The Pound Sterling to Australian Dollar (GBP/AUD) exchange rate extended its bearish run as the UK economy delivered its first monthly contraction since April.
With August’s monthly gross domestic product falling short of forecast, clocking in at -0.1% rather than 0.0%, confidence in the economic outlook naturally diminished.
Even so, the growth report still offered investors some positive signals to hold onto, easing the impact of the disappointing headline figure.
As the rolling three-month gross domestic product bettered expectations, showing solid growth of 0.3% even in the face of ongoing Brexit-based uncertainty, this helped to limit Pound Sterling’s (GBP) losses.
However, in the wake of talks between the UK and EU collapsing the growing risk of a no-deal Brexit continued to hang over GBP exchange rates on Thursday morning.
Australian Dollar (AUD) Finds Support as Markets Brace for US-China Talks
While hopes of a potential breakthrough in the latest round of US-China trade talks faded this failed to drag the Australian Dollar (AUD) down against its rivals.
With Chinese officials reportedly seeking to prevent a further escalation in tensions the downside bias of AUD exchange rates was limited as a sense of cautious optimism remained.
Although markets still see a risk of talks ending a day early without any fresh agreement being made this was not enough to keep AUD exchange rates under pressure for the time being.
This helped to diminish the impact of October’s Australian consumer inflation expectations survey, even as it pointed towards a sharp uptick in inflationary pressure.
With consumer expectations suggesting that inflation could hit 3.6% in the coming year the likelihood of the Reserve Bank of Australia (RBA) cutting interest rates further increased.
Dovish RBA Financial Stability Report May Fuel AUD Exchange Rate Downturn
Bets on the prospect of additional RBA monetary loosening could intensify further on the release of the latest financial stability report.
Investors do not expect to see any particular signs of confidence in the report, given the concerns RBA policymakers have already expressed over the economic outlook.
If signs continue to point towards the Australian economy losing momentum over the coming months the case for another interest rate cut is likely to build.

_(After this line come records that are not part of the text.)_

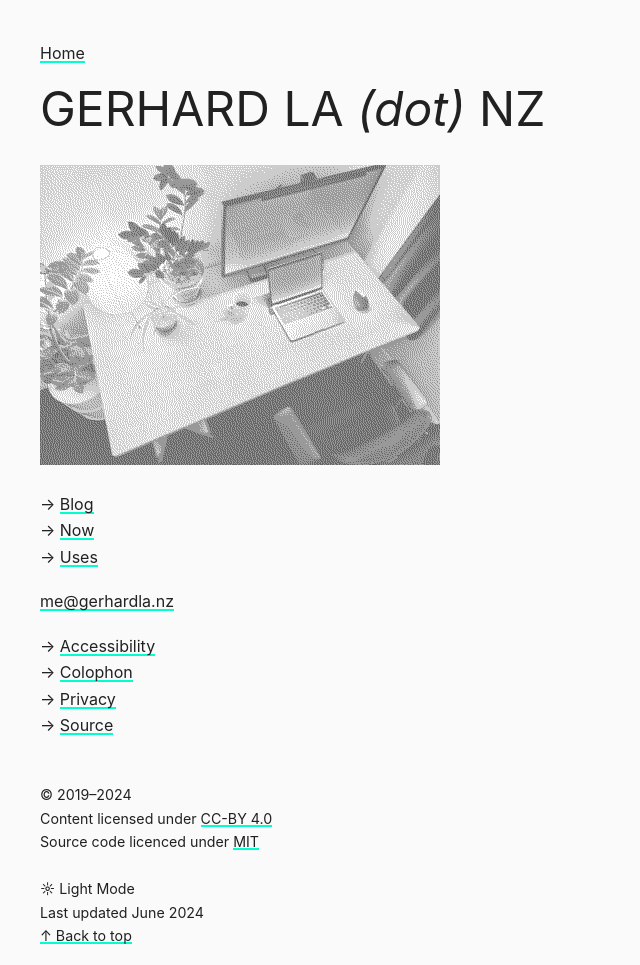
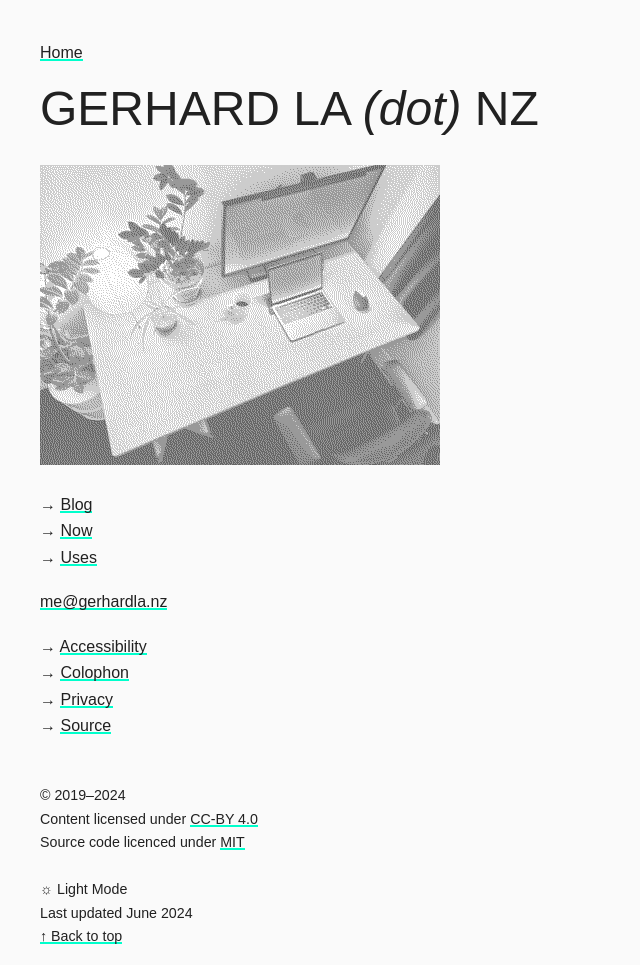
Before and after one commit to gerhardlanz/gerhardla.nz, a Jekyll site: the page built from README.md, in a window 1280 px wide. Shown: the whole page, without its empty margins (0-640 px from the left). Built offline with Jekyll 4.4.1, drawn with Linux system fonts in a browser that asks for light colours; our own code applies the rules of GitHub Pages for plain Markdown files.

Commit message:
chore: update font-family in style.css to use sans-serif

```diff
--- a/assets/css/style.css
+++ b/assets/css/style.css
@@ -80,7 +80,7 @@ margin: 0
 }
 
 body {
-font-family: -apple-system, BlinkMacSystemFont, avenir next, avenir, helvetica neue, helvetica, Ubuntu, roboto, noto, segoe ui, arial, sans-serif;
+font-family: sans-serif;
 background: var(--background-color);
 color: var(--body-color);
 line-height: 1.65;
@@ -106,7 +106,7 @@ margin-bottom: 1.15rem
 }
 
 h1, h2, h3, h4, h5 {
-font-family: -apple-system, BlinkMacSystemFont, "avenir next", avenir, "helvetica neue", helvetica, Ubuntu, roboto, noto, "segoe ui", arial, sans-serif;
+font-family: sans-serif;
 font-weight: 400
 }
 
```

Unless the central bank shows hints of optimism in its report support for the Australian Dollar looks set to diminish.
Any increase in market risk aversion could also weigh heavily on AUD exchange rates, given the antipodean currency’s exposure to the fortunes of the Chinese economy.
Another escalation in the US-China trade dispute may put significant pressure on the Australian Dollar, helping the GBP/AUD exchange rate to recover some of its lost ground.

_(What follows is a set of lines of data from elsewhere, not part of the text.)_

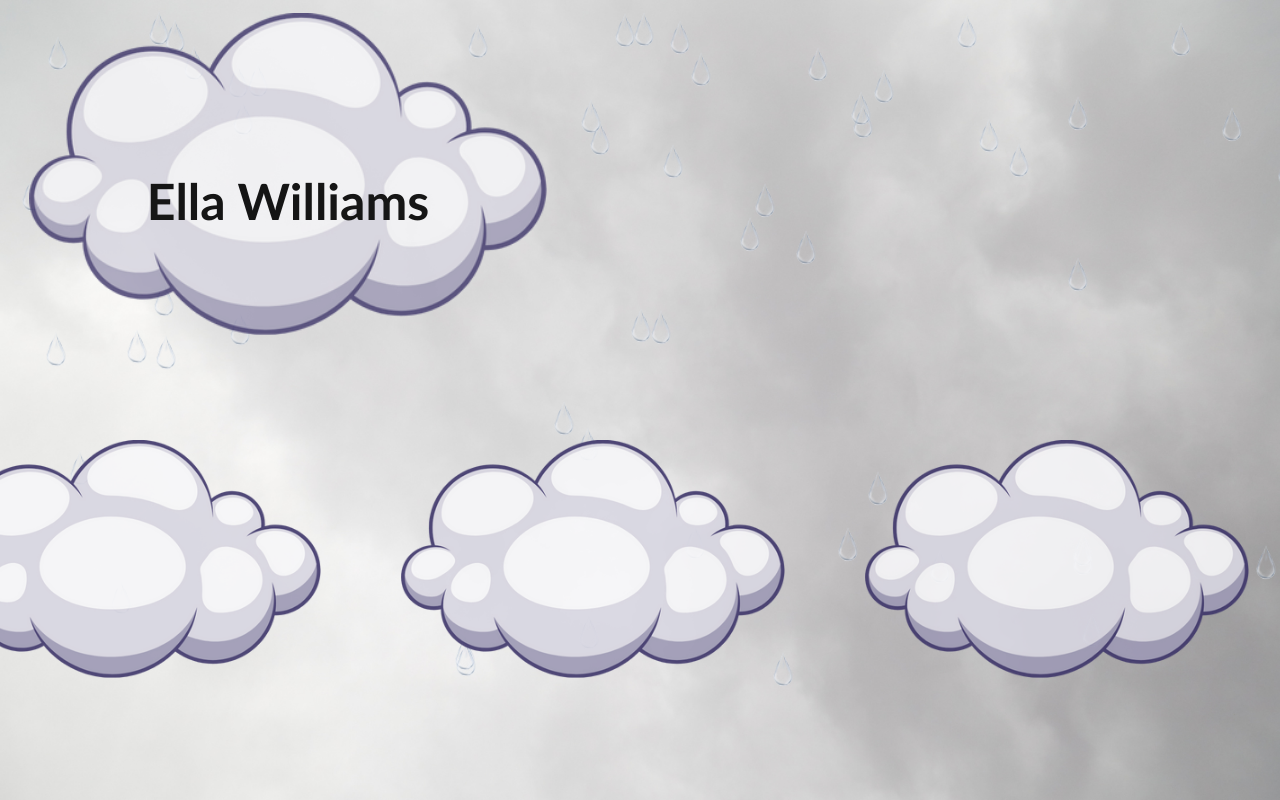
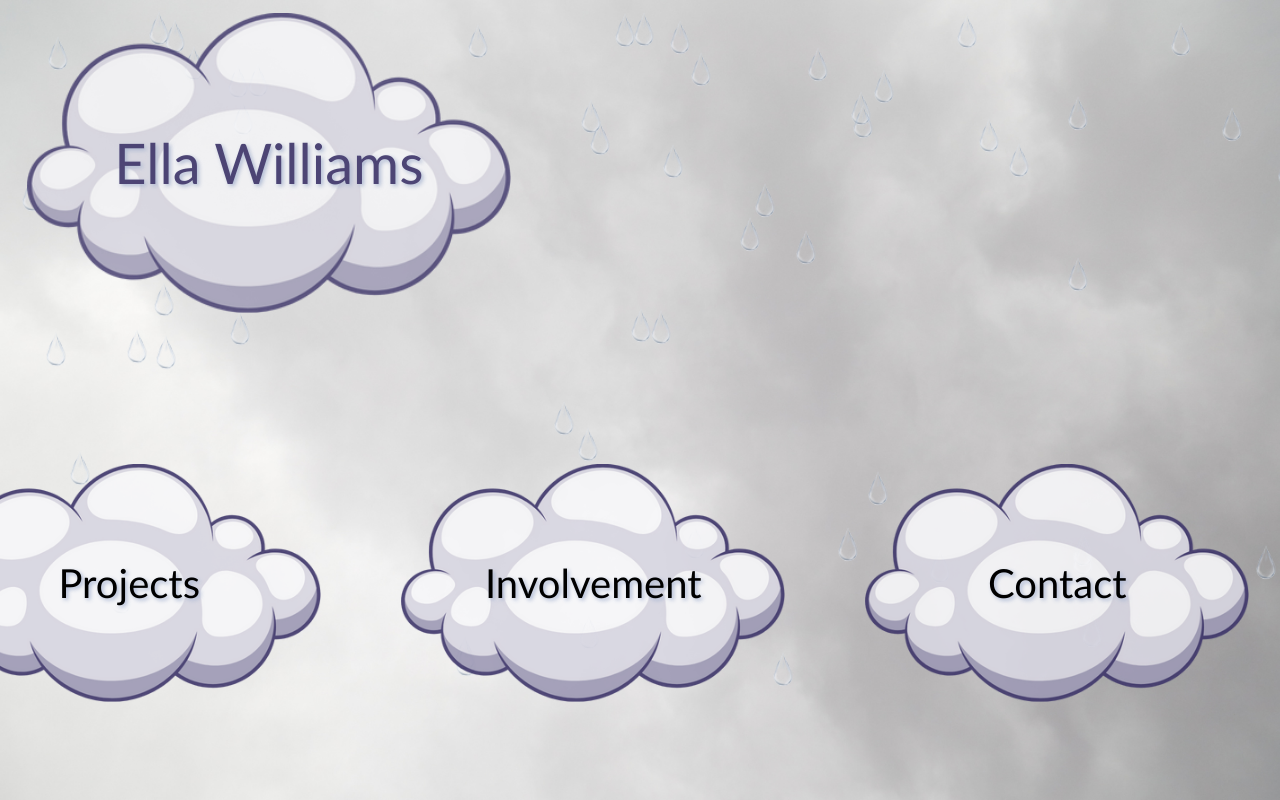
Before and after one commit to E11aW/Ella-Personal-Website, a plain HTML site: page main.html in a window 1280 px wide. Shown: the top 800 px of the page. Drawn offline with Linux system fonts and the light colour scheme.

Commit message:
finalized scrolling clouds

```diff
--- a/effects.js
+++ b/effects.js
@@ -44,12 +44,18 @@ let cloudPositions = [];
 const speed = 1.75;
 const padding = window.screen.width * 0.1;
 
+document.querySelectorAll('.floating-cloud').forEach(cloud => {
+    const img = cloud.querySelector('img');
+    const text = cloud.querySelector('.cloud-text');
+    text.textContent = img.alt;
+})
+
 function animateClouds() {
 
     floatingClouds.forEach((cloud, i) => {
         cloudPositions[i] -= speed;
+        // loop the cloud back to the others side of the screen
         if (cloudPositions[i] <= -cloud.offsetWidth) {
-            // loop the cloud back to the others side of the screen
             const maxX = Math.max(...cloudPositions);
             cloudPositions[i] = maxX + cloud.offsetWidth + padding;
         }
--- a/main.html
+++ b/main.html
@@ -4,16 +4,26 @@
 
 <body>
     <div class="clouds" id="top-cloud">
-        <img src="Assets\purple-cloud.png" id="name-cloud">
-        <h1>
-            Ella Williams
-        </h1>
+        <img src="Assets\purple-cloud.png" id="name-cloud" alt="Ella Williams">
+        <span class="cloud-text" id="name">Ella Williams</span>
     </div>
     <div class="clouds" id="floating-clouds">
-        <img src="Assets\purple-cloud.png" class="floating-cloud" alt="About Me">
-        <img src="Assets\purple-cloud.png" class="floating-cloud" alt="Projects">
-        <img src="Assets\purple-cloud.png" class="floating-cloud" alt="Involvement">
-        <img src="Assets\purple-cloud.png" class="floating-cloud" alt="Contact">
+        <div class="floating-cloud">
+            <img src="Assets\purple-cloud.png" alt="About Me">
+            <span class="cloud-text"></span>
+        </div>
+        <div class="floating-cloud">
+            <img src="Assets\purple-cloud.png" alt="Projects">
+            <span class="cloud-text"></span>
+        </div>
+        <div class="floating-cloud">
+            <img src="Assets\purple-cloud.png" alt="Involvement">
+            <span class="cloud-text"></span>
+        </div>
+        <div class="floating-cloud">
+            <img src="Assets\purple-cloud.png" alt="Contact">
+            <span class="cloud-text"></span>
+        </div>
     </div>
     <script src="effects.js"></script>
 </body>
--- a/style.css
+++ b/style.css
@@ -21,14 +21,10 @@ body {
     opacity: 0.5;
 }
 
-.clouds {
-    z-index: 10;
-}
-
 #top-cloud {
     opacity: 0;
     position: fixed;
-    width: 45%;
+    width: 42%;
     top: 0;
     padding-top: 1%;
     z-index: 11;
@@ -45,29 +41,32 @@ body {
     opacity: 0.9;
 }
 
-#top-cloud h1 {
-    text-align: center;
+.floating-cloud {
     position: absolute;
-    top: 50%;
-    left: 50%;
-    transform: translate(-50%, -50%);
-    font-family: Calibri, Candara, sands-seif;
+    top: 58%;
+    display: flex;
+    justify-content: center;
+    align-items: center;
+    width: 30%;
+    z-index: 15;
 }
 
-h1 {
-    font-size: 50px;
+.floating-cloud img {
+    opacity: 0.9;
+    width: 100%;
+    height: auto;
+    display: block;
 }
 
-#floating-clouds {
+.cloud-text {
     position: absolute;
-    top: 55%;
-    width: 100%;
-    /* overflow: hidden; */
-    pointer-events: none;
+    font-family: Calibri, Candara, sans-serif;
+    font-size: 2.5em;
+    text-shadow: 2px 2px 4px #a8b5d2;
+    white-space: nowrap;
 }
 
-#floating-clouds img {
-    position: absolute;
-    opacity: 0.9;
-    width: 30%;
+#name {
+    font-size: 3.5rem;
+    color: #3d356a;
 }
```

Without signs that the US and China could move towards an agreement in the near future the prospect of an extended global trade slowdown may leave AUD exchange rates lacking in support.